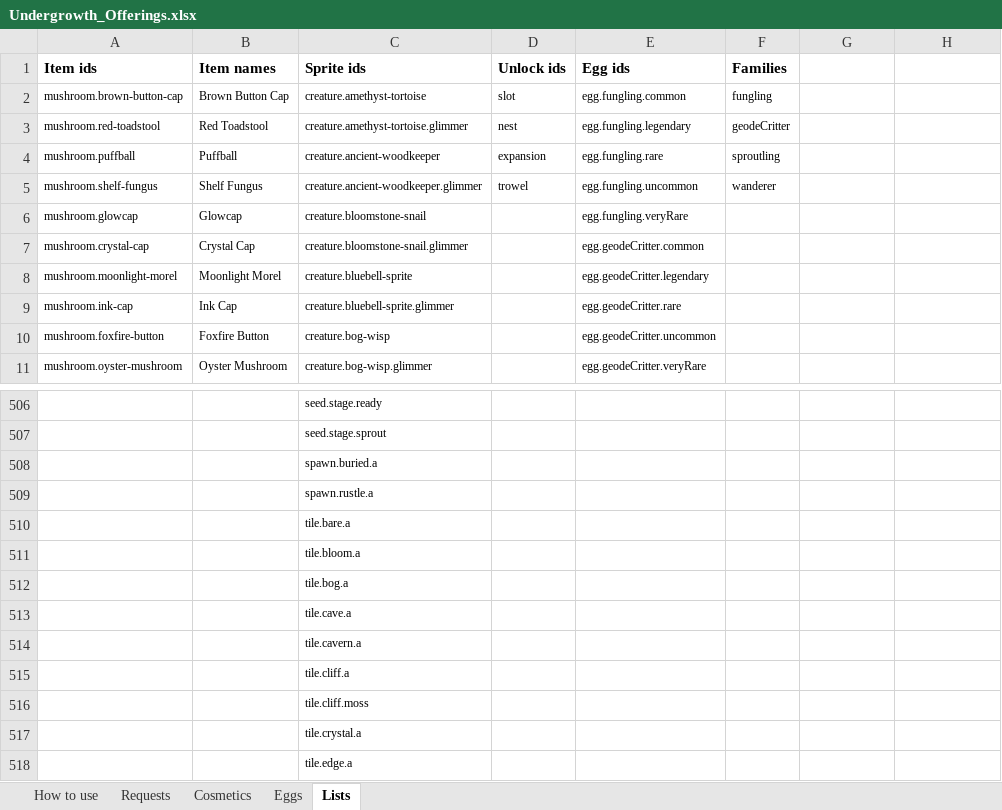
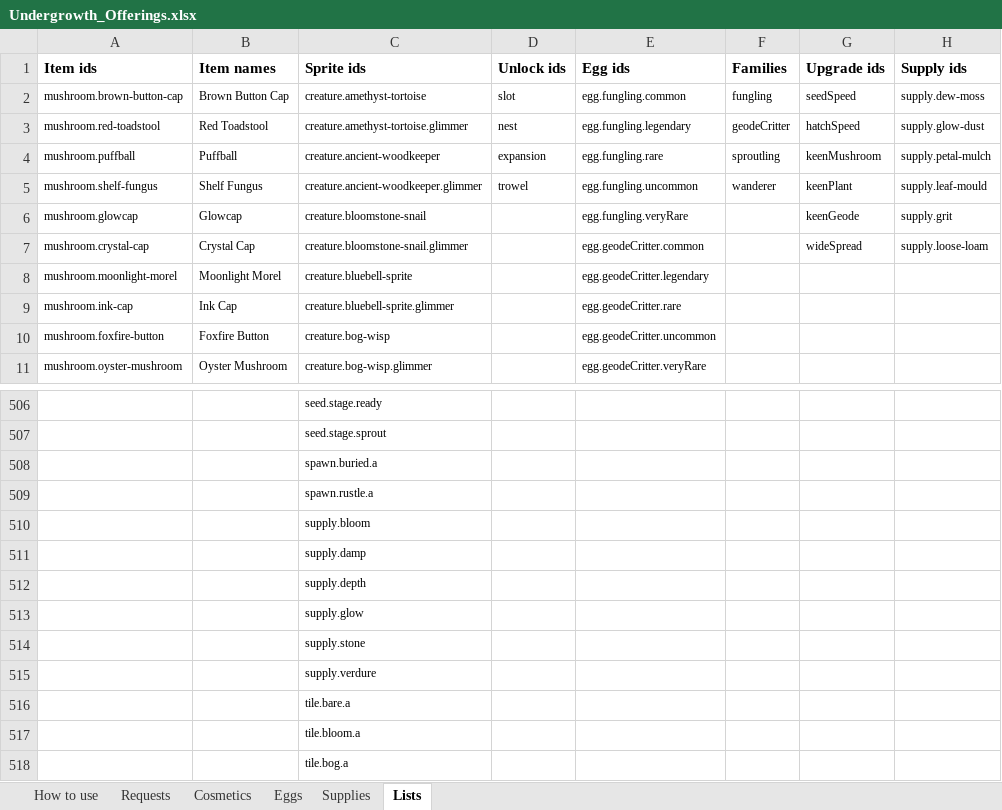
Before and after one commit to RyanHughes-RCD/Undergrowth, an Excel workbook: design/Undergrowth_Offerings.xlsx, sheet Lists, drawn as a sheet; only a part is shown, gaps mark what is left out; the shorter side is filled out with more unchanged rows; values as stored, in another font and other column widths than the file's, no borders; the diff names each change by its address in the sheet, - before the commit and + after, or states it on an @@ line.

```diff
--- a/design/Undergrowth_Offerings.xlsx (sheet Lists)
+++ b/design/Undergrowth_Offerings.xlsx (sheet Lists)
+sheet tab: Supplies
-G1: (empty)
+G1: Upgrade ids
-H1: (empty)
+H1: Supply ids
-G2 (Upgrade ids): (empty)
+G2 (Upgrade ids): seedSpeed
-H2 (Supply ids): (empty)
+H2 (Supply ids): supply.dew-moss
-G3 (Upgrade ids): (empty)
+G3 (Upgrade ids): hatchSpeed
-H3 (Supply ids): (empty)
+H3 (Supply ids): supply.glow-dust
-G4 (Upgrade ids): (empty)
+G4 (Upgrade ids): keenMushroom
-H4 (Supply ids): (empty)
+H4 (Supply ids): supply.petal-mulch
-G5 (Upgrade ids): (empty)
+G5 (Upgrade ids): keenPlant
-H5 (Supply ids): (empty)
+H5 (Supply ids): supply.leaf-mould
-G6 (Upgrade ids): (empty)
+G6 (Upgrade ids): keenGeode
-H6 (Supply ids): (empty)
+H6 (Supply ids): supply.grit
-G7 (Upgrade ids): (empty)
+G7 (Upgrade ids): wideSpread
-H7 (Supply ids): (empty)
+H7 (Supply ids): supply.loose-loam
+row 510:  |  | supply.bloom
+row 511:  |  | supply.damp
+row 512:  |  | supply.depth
+row 513:  |  | supply.glow
+row 514:  |  | supply.stone
+row 515:  |  | supply.verdure
```
Also changed, not shown: sheet Requests, sheet How to use, 17 other files.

### TASK ITEM
With the pictures removed, copy the data above word for word.

### ANSWER BOX
Before and after one commit to RyanHughes-RCD/Undergrowth, an Excel workbook: design/Undergrowth_Offerings.xlsx, sheet Lists, drawn as a sheet; only a part is shown, gaps mark what is left out; the shorter side is filled out with more unchanged rows; values as stored, in another font and other column widths than the file's, no borders; the diff names each change by its address in the sheet, - before the commit and + after, or states it on an @@ line.

```diff
--- a/design/Undergrowth_Offerings.xlsx (sheet Lists)
+++ b/design/Undergrowth_Offerings.xlsx (sheet Lists)
+sheet tab: Supplies
-G1: (empty)
+G1: Upgrade ids
-H1: (empty)
+H1: Supply ids
-G2 (Upgrade ids): (empty)
+G2 (Upgrade ids): seedSpeed
-H2 (Supply ids): (empty)
+H2 (Supply ids): supply.dew-moss
-G3 (Upgrade ids): (empty)
+G3 (Upgrade ids): hatchSpeed
-H3 (Supply ids): (empty)
+H3 (Supply ids): supply.glow-dust
-G4 (Upgrade ids): (empty)
+G4 (Upgrade ids): keenMushroom
-H4 (Supply ids): (empty)
+H4 (Supply ids): supply.petal-mulch
-G5 (Upgrade ids): (empty)
+G5 (Upgrade ids): keenPlant
-H5 (Supply ids): (empty)
+H5 (Supply ids): supply.leaf-mould
-G6 (Upgrade ids): (empty)
+G6 (Upgrade ids): keenGeode
-H6 (Supply ids): (empty)
+H6 (Supply ids): supply.grit
-G7 (Upgrade ids): (empty)
+G7 (Upgrade ids): wideSpread
-H7 (Supply ids): (empty)
+H7 (Supply ids): supply.loose-loam
+row 510:  |  | supply.bloom
+row 511:  |  | supply.damp
+row 512:  |  | supply.depth
+row 513:  |  | supply.glow
+row 514:  |  | supply.stone
+row 515:  |  | supply.verdure
```
Also changed, not shown: sheet Requests, sheet How to use, 17 other files.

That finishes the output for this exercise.